[76 Ariz. 420] Udall & Udall, Tucson, for appellant.
Darnell, Robertson, Holesapple & Spaid, Lawrence V. Robertson, Tucson, Jennings, Strouss, Salmon & Trask, Charles L. Strouss, Clarence J. Duncan, Phoenix, for appellee.
PATTERSON, Superior Court Judge.
This is an appeal by plaintiff-appellant from a directed verdict and judgment entered against him in the superior court of Pima County denying him any relief on his claim for personal injuries. On June 20, 1952, Del E. Webb Construction Company was constructing a warehouse in Tucson, Arizona, to be used in connection with the erection of a housing project in the same vicinity. That afternoon a strong whirlwind caused the warehouse to collapse while appellant, a carpenter-employee of appellee, was working thereon causing him to suffer serious injuries.
After the injury appellant executed the usual injury and compensation claims for compensation and medical benefits which were filed with the Arizona Industrial Commission. Several weeks after the execution and filing of the claims, appellant interviewed his attorneys. Thereafter he brought this action upon the ground that he was entitled to bring a common-law negligence action for the injuries sustained for the reason that appellee had failed to post, in conspicuous places, the workmen's compensation notices required by section 56-944, A.C.A.1939. Such an action is proper if appellee failed to post the notices hereinafter referred to in the statute. Corral v. Ocean Accident & Guarantee Corporation, 42 Ariz. 213, 23 P.2d 934.
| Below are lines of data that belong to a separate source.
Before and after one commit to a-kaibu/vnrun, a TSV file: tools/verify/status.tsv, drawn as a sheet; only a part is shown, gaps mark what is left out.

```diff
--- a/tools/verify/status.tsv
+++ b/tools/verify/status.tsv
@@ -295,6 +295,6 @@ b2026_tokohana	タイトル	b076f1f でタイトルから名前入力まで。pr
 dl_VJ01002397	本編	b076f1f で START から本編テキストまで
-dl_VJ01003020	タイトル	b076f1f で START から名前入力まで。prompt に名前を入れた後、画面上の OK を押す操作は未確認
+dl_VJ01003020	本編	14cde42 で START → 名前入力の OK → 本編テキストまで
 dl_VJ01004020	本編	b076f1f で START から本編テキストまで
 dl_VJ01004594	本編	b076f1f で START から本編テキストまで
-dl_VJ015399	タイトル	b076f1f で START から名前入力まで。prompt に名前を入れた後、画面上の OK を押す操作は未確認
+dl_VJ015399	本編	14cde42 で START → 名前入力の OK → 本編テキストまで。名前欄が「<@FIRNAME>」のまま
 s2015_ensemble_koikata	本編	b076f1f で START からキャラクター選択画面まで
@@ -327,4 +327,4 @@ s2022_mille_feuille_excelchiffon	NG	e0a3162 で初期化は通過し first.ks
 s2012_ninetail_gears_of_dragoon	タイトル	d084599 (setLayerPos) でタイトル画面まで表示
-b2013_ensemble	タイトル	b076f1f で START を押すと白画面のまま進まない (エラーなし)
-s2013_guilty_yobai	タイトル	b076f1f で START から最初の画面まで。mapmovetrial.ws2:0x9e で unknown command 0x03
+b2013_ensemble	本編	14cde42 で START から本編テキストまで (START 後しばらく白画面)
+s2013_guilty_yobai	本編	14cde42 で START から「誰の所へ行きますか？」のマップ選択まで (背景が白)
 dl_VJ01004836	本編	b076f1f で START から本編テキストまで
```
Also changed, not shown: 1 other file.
Section 56-944, supra, provides in substance that employers who comply with [76 Ariz. 421] the provisions of 'section 1422 (§ 56-932)' shall not be liable to respond in damages at common law or by statute, provided they post at least one notice in a conspicuous place on the premises in all languages spoken by their employees and available for inspection by them notifying said employees that in the event they do not specifically reject the provisions of the compulsory compensation law prior to any injury sustained by them they will be deemed to have elected to accept the provisions of such law and to accept compensation under the terms thereof. And that said employees have the right to reject the same by written notice prior to such injury.
In the event the employer fails to keep posted such notice in the manner prescribed, no employee who shall thereafter engage in employment for such employer during the time such notices shall not be posted shall be deemed to have accepted the provisions of the workmen's compensation law and in such event it is optional for such employee, if injured, to either accept compensation under the act or maintain an action against the employer based upon common-law negligence.
Appellant's principal assignment of error is as follows:
'The trial court erred in directing a verdict and denying plaintiff's motion for new trial, both of which orders were necessarily predicated solely on the court's determination that plaintiff had adduced no evidence from which reasonable men could conclude either:
'1. That during plaintiff's employment prior to his injury the workmen's compensation posters required by section 56-944, A.C.A.1939, were not posted at any place on defendant's premises; or
'2. That if posted the said posters were not in conspicuous places for the reason that the plaintiff had adduced competent and legally sufficient evidence from which reasonable men could properly conclude that the said posters were not posted at all, or in
any event were not posted in conspicuous places as required by said statute.'
The important issue to determine in this appeal is whether appellant submitted any competent evidence that entitled him to go to the jury upon the ground that defendant-appellee failed to post a notice as required by the statute. This in substance covers the principal assignment of error and proposition of law designated by appellant except as to admissibility of certain evidence which will be considered later.
In considering a motion for a directed verdict the trial court must be guided by accepted principles of law enunciated by this court in many cases to the effect that if plaintiff's evidence and all reasonable [76 Ariz. 422] inferences therefrom considered, as it must be, in the strongest light against the defendant, were sufficient to support a verdict the motion was properly overruled.
'* * * It is only where the evidence is insufficient to support a verdict, or where it is so weak that upon a motion for a new trial after verdict the court would feel constrained to set it aside, that the court is justified in directing a verdict. * * *' Arizona ...